Not Sure What Type of Desk You Need? 9 Ideas For Gamers, Students, and Everyone Else
Whether you're a student, a gamer, or an artist, you probably spend a good amount of time at a desk. And while any horizontal surface can help you get the job done, certain desk styles are better suited for specific tasks. Take drawing, for instance: an angled surface is a lot like an easel, reducing strain on your neck and back while you create your masterpiece. Or if you're crafting, it sure does help to have drawers galore for your supplies. In this spirit, we've selected nine desks that work brilliantly for all sorts of activities. Read on to see why they work so well.
A Writing Desk
This Paige Writing Desk ($173) has a simple but stylish silhouette that looks elegant (but not stuffy). As its name suggest, it's an ideal place to jot off a note — but it's also great for doing small craft projects, taking a Zoom call, and trying to get to inbox zero.
A Compact Desk
If you don't have endless space, a compact workspace is the way to go. Available in white oak or walnut and equipped with a discreet drawer, this Open Plan Desk ($695) is quietly and eternally stylish. Oh, and if you do have endless space? Good news: the back is finished, so you can float the desk in the middle of your expansive office.
A Gaming Desk
If you're usually up past midnight on your console and multiple screens, you'll find lots to like in the Barolli Gaming Desk ($550). A lower shelf protects your console from dusty floors, and a monitor stand keeps the action at eye level for more comfortable gameplay. An LED light creates a backlit glow, there's a hook for your headphones, and — surprise! — there's a built-in electric can cooler.
A Vanity Desk
If glamour is your middle name, add this Sonnet Storage Vanity Desk ($1,698) to your list of dream items. The classic vanity can be used for primping and streaming, but it also works beautifully as a place to work from home (and has options for stashing your laptop when 5 p.m. rolls around).
An L-Shaped Desk
For creative types like graphic designers and writers, the L shape of the Baraga Desk ($300) is just the thing. Set up your computer on one side, then use the other to work on mood boards, handwritten notes, collages, and anything else that helps you stay productive. Another plus? This design allows left-handed and right-handed people to make the most of their space.
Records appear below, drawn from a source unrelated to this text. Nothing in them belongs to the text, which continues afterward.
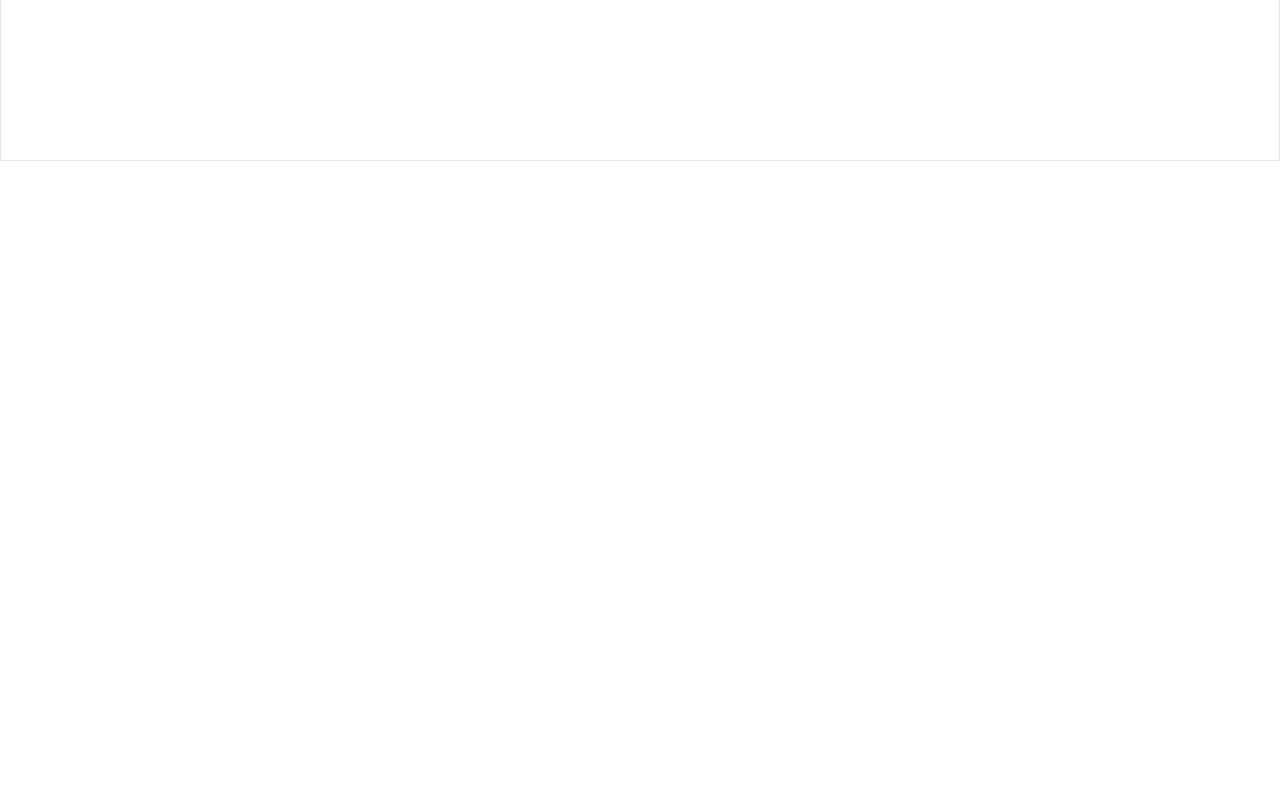
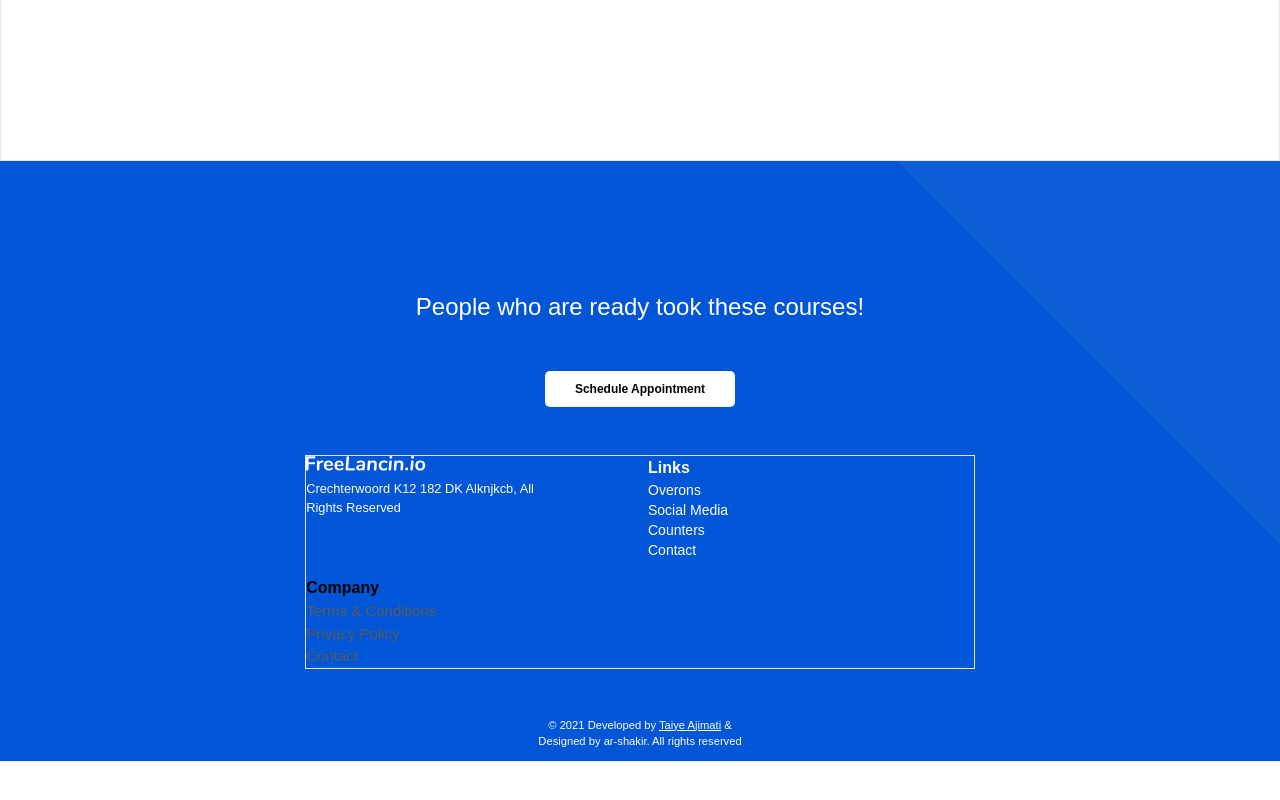
Before and after one commit to Teewaii/hirefreelanceOld, a Next.js app in the folder hirefreelance/: page / in a window 1280 px wide. Shown: the part 2223-3023 px from the top of the page. Before the commit the page ends 2384 px from the top, so only its background shows below. Built offline with nearby package versions, Linux system fonts and the light colour scheme.

Commit message:
Last Home Commit

```diff
--- /dev/null
+++ b/hirefreelance/components/btn/Appointment.js
@@ -0,0 +1,11 @@
+
+
+function Appointment() {
+    return (
+        <div >
+            <button className="  bg-white text-header font-bold text-[12px] px-4 py-3 md:px-[30px] md:py-[9px] lg:hover:bg-opacity-90 rounded-[5px]">Schedule Appointment</button>
+        </div>
+    )
+}
+
+export default Appointment
--- a/hirefreelance/components/btn/Learn.js
+++ b/hirefreelance/components/btn/Learn.js
@@ -3,8 +3,8 @@ import React from 'react'
 function Learn() {
   return (
     <div >
-    <button className="text-primary lg:bg-transparent border-2 border-primary lg:text-primary font-medium text-[15px] px-4 py-2  md:px-[30px] md:py-[8px]  lg:hover:bg-opacity-90 rounded-full">Learn more</button>
-</div>
+      <button className="text-primary px-4 py-2 lg:bg-transparent border-2 border-primary lg:text-primary font-medium text-[15px] md:px-[30px] md:py-[8px]  lg:hover:bg-opacity-90 rounded-full">Learn more</button>
+    </div>
   )
 }
 
--- a/hirefreelance/components/features/Features.js
+++ b/hirefreelance/components/features/Features.js
@@ -9,15 +9,15 @@ import { ChevronRightIcon } from '@heroicons/react/24/solid'
 function Features() {
     return (
         <section className="features min-h-screen md:h-[50vh] border flex items-start">
-            <div className='flex flex-col items-center gap-8 py-10 lg:py-14 container '>
+            <div className='flex flex-col items-center gap-8 py-20 lg:py-14 container '>
 
                 <div className="top flex flex-col items-center text-center">
                     <h1 className='text-3xl lg:text-4xl text-heading mb-4 '>Our Features</h1>
                     <p className='text-sm max-w-[350px]  mb-4'>Unleash your creativety with a visual collaboration plattorm that enables effective ideation</p>
                 </div>
-                <div className="feature-item md:flex items-end  justify-between w-[100%] space-y-8 md:space-y-0 mb-12">
+                <div className="feature-item md:flex items-end  justify-between w-[100%] space-y-8 md:space-y-0 mb-4 lg:mb-12">
                     <div className="choosing flex flex-col items-center space-y-2  ">
-                        <Image className='w-8'
+                        <Image className='w-10'
                             src={choose}
                             alt='icon'
                         />
@@ -27,7 +27,7 @@ function Features() {
                     </div>
 
                     <div className="clients flex flex-col items-center space-y-2  ">
-                        <Image className='w-8'
+                        <Image className='w-10'
                             src={clients}
                             alt='icon'
                         />
@@ -36,7 +36,7 @@ function Features() {
 
                     </div>
                     <div className="initial flex flex-col items-center space-y-2 ">
-                        <Image className='w-8'
+                        <Image className='w-10'
                             src={initial}
                             alt='icon'
                         />
@@ -45,7 +45,7 @@ function Features() {
 
                     </div>
                     <div className="request flex flex-col items-center space-y-2 ">
-                        <Image className='w-8'
+                        <Image className='w-10'
                             src={request}
                             alt='icon'
                         />
--- /dev/null
+++ b/hirefreelance/components/footer/Footer.js
@@ -0,0 +1,47 @@
+import React from 'react'
+import Appointment from '../btn/Appointment';
+import Image from 'next/image'
+import logoW from '../../public/img/LogoWhite.svg'
+
+function Footer() {
+    return (
+        <section className="footer bg-footer_wmk bg-right-top bg-fit bg-no-repeat  py-[50px]  relative  after:absolute after:bg-primary after:top-0 after:bottom-0 after:left-0 after:right-0 after:z-[-1] h-[75vh]">
+            <div className='footer-wrapper container flex flex-col items-center py-20 space-y-12'>
+                <h1 className='text-white text-2xl text-center font-normal'> People who are
+                    ready took these courses!</h1>
+                <Appointment />
+
+                <div className="footer_links grid grid-cols-2 border gap-4 justify-center">
+                    <div className="logo flex flex-col items-start space-y-2">
+                        <Image
+                            src={logoW}
+                            alt='logo'
+                        />
+                        <p className='text-white text-[0.8rem] text-left w-[70%] '>Crechterwoord K12 182 DK Alknjkcb, All Rights Reserved</p>
+                    </div>
+                    <div className="links   items-center">
+                        <h1 className='text-white text-md font-bold'>Links</h1>
+                        <ul className='flex flex-col'>
+                            <li className='text-white text-sm'>Overons</li>
+                            <li className='text-white text-sm'>Social Media</li>
+                            <li className='text-white text-sm'>Counters</li>
+                            <li className='text-white text-sm'>Contact</li>
+                        </ul>
+                    </div>
+                    <div className="company">
+                        <h1>Company</h1>
+                        <ul>
+                            <li>Terms & Conditions</li>
+                            <li>Privacy Policy</li>
+                            <li>Contact</li>
+                        </ul>
+                    </div>
+                    <div className="getIntouch"></div>
+                </div>
+                <p className='text-white text-[0.7rem] text-center'>© 2021 Developed by <a className='cursor-pointer underline' href="https://github.com/Teewaii/hirefreelance.git" target='blank'>Taiye Ajimati</a> & <br />Designed by ar-shakir. All rights reserved</p>
+            </div>
+        </section>
+    )
+}
+
+export default Footer
--- a/hirefreelance/components/journey/Journey.js
+++ b/hirefreelance/components/journey/Journey.js
@@ -2,7 +2,7 @@ import React from 'react'
 
 function Journey() {
     return (
-        <section className='container py-8 h-screen sm:h-[35vh] lg:h-[60vh] '>
+        <section className='container py-8 h-screen lg:h-[60vh] '>
             <div className="journey-wrapper bg-journey bg-top bg-cover bg-no-repeat rounded-xl py-[70px]  relative overflow-hidden after:absolute after:bg-primary after:top-0 after:bottom-0 after:left-0 after:right-0 after:z-[-1]
             flex flex-col items-center text-white shadow-xl
             ">
--- a/hirefreelance/pages/index.js
+++ b/hirefreelance/pages/index.js
@@ -9,6 +9,7 @@ import Hero from '../components/hero/Hero';
 import Values from '../components/values/Values';
 import Journey from '../components/journey/Journey';
 import Features from '../components/features/Features';
+import Footer from '../components/footer/Footer';
 
 
 export default function Home() {
@@ -40,6 +41,8 @@ export default function Home() {
       <Values />
       <Journey />
       <Features />
+      <Footer />
+
       {!toggle && <div onClick={() => setToggle(true)} className="overlay absolute top-0 bottom-0 left-0 right-0 bg-primary opacity-60  lg:hidden"></div>}
 
     </div>
--- a/hirefreelance/tailwind.config.js
+++ b/hirefreelance/tailwind.config.js
@@ -36,6 +36,7 @@ module.exports = {
         'dekstopHero': "url('/img/desktopHero.svg')",
         'mobHero': "url('/img/mobHero.svg')",
         'journey': "url('/img/journey_watermark.svg')",
+        'footer_wmk': "url('/img/footer_watermark.svg')",
       }
     },
   },
```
A Standing Desk
Feeling pain in your lower back after a day of slumping over the computer? Try standing up straight while you work. This compact Floyd Standing Desk ($975) is available in a stylish wood finish, or if you prefer color, design your own Jarvis Desk ($699) with the top of your choice.
A Double-Duty Desk
Ideal for homes that don't have dedicated office space, this Carynhurst Desk ($360) works like a desk but can double as an entryway table. During your working hours, set up a laptop and get things done. When it's time to log off, just stash your computer in one of the pull-out drawers. To keep things looking extra sleek, use Command clips to secure your power cord to the desk's legs or back brace so they're tucked away.
A Statement Desk
Attention, students: this Slim Desk ($499) brightens up a space immediately and will last you from high school through grad school and beyond. The sturdy steel desk is available in 17 color options (we're fond of tangerine, pictured here) and doesn't take up a ton of room. Store textbooks on the lower shelf, or keep things organized by sliding in storage trays. A+.
A Drawing Desk
Artists and architects know the value of a drawing desk, and this Studio Designs Drawing Desk ($197) is a well-priced introduction to the concept. Its top can be used flat or angled up to 40 degrees, providing lots of options for working and creating. Other smart features include a pencil ledge, three storage drawers, and a lower shelf, and — best of all — the stool is included. It's available in brighter colors, too, but for our money, black is classic.